Router A learns the same route from two different neighbors; one of the neighbor routers is an OSPF neighbor, and the other is an EIGRP neighbor.
What is the administrative distance of the route that will be installed in the routing table?
The Administrative distance (AD) of EIGRP is 90 while the AD of OSPF is 110 so EIGRP route will be chosen to install into the routing table.
In this scenario, Router A learns the same route from two different neighbors. One neighbor is running OSPF, while the other is running EIGRP. Both neighbors will advertise their route with their own administrative distance (AD) value, and Router A will choose the one with the lower AD value to install into its routing table.
Administrative distance is a metric used by routers to determine the trustworthiness of a routing protocol. It is a numerical value that is assigned to a routing protocol, and it ranges from 0 to 255. The lower the AD value, the more trustworthy the routing protocol is considered to be.
In the Cisco routing table, the AD values of commonly used routing protocols are:
Therefore, the administrative distance of the route that will be installed in the routing table will be determined by the AD value of the routing protocol that advertises the route with the lowest value.

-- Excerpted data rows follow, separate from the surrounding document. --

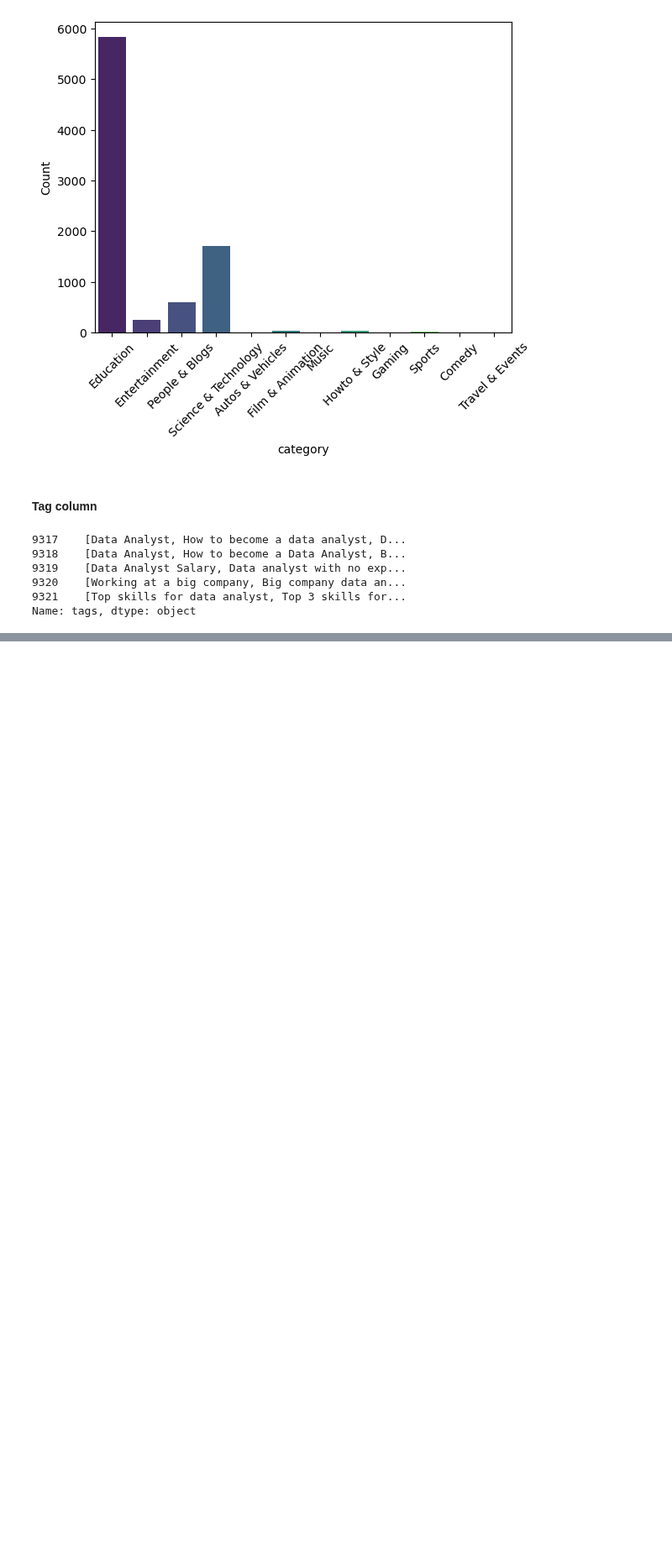
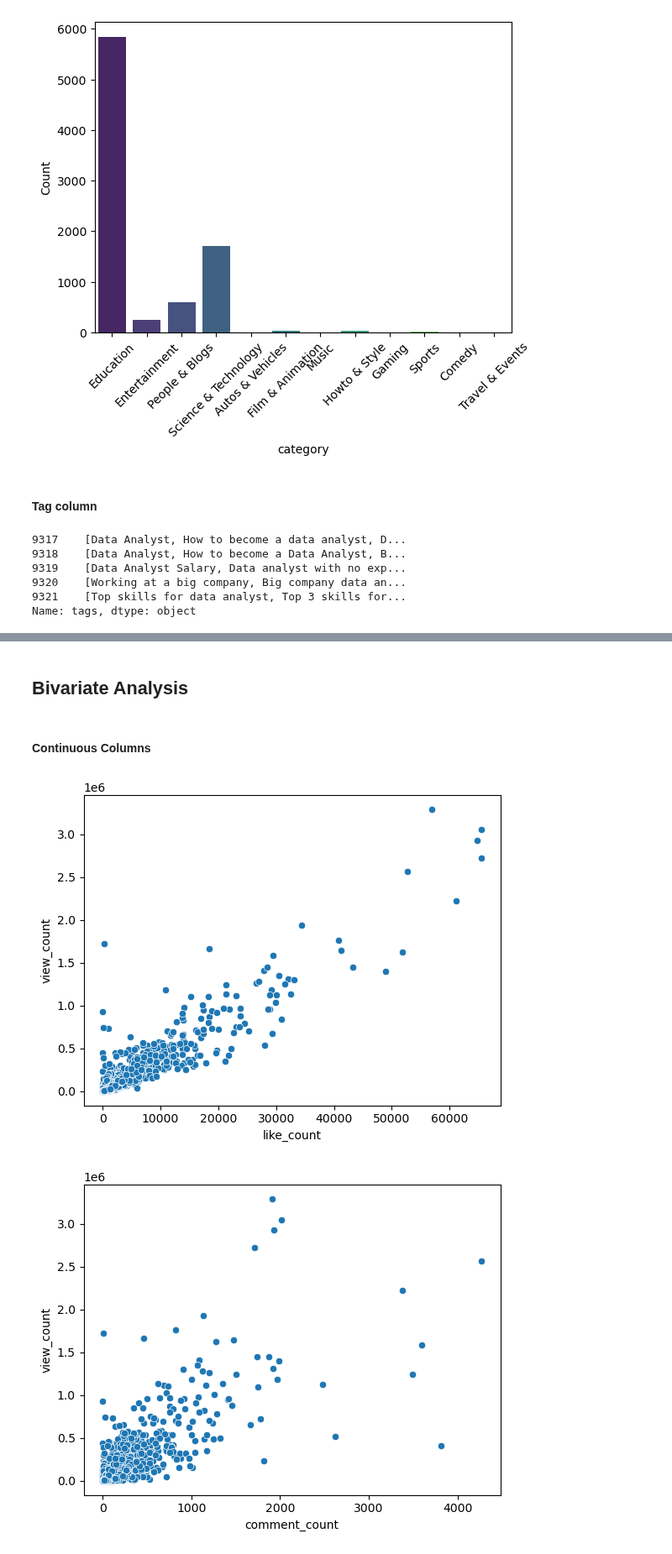
Before and after one commit to LHide14/YouTube-Analytics, a Jupyter notebook: Analytics_EDA.ipynb, the cells around one changed output, grey strips where cells are left out. Shown at 84% size. Cells and saved outputs as stored; diff of their text form; code cells hidden in the pictures; blank space fills up the shorter version.

Commit message:
univariate analysis complete, bivariate in progress

```diff
--- a/Analytics_EDA.ipynb
+++ b/Analytics_EDA.ipynb
@@ -293,0 +322,20 @@ dict(sorted(unique_tag_count.items(), key=lambda item: item[1], reverse=True))
+# %% [markdown]
+## Bivariate Analysis
+# %% [markdown]
+#### Continuous Columns
+# %%
+target = 'view_count'
+
+con_columns = ['like_count', 'comment_count']
+
+for column in con_columns:
+
+    sns.scatterplot(data=df, x=column, y=target)
+
+    plt.xlabel(column)
+    plt.ylabel(target)
+
+    plt.show()
+# %% [output]
+[figure, added]
+[figure, added]
```
Also changed, not shown: parts of 10 cells of this notebook.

Since EIGRP has an AD value of 90, and OSPF has an AD value of 110, the route learned from EIGRP will be installed in the routing table of Router A. Therefore, the answer is B, 90.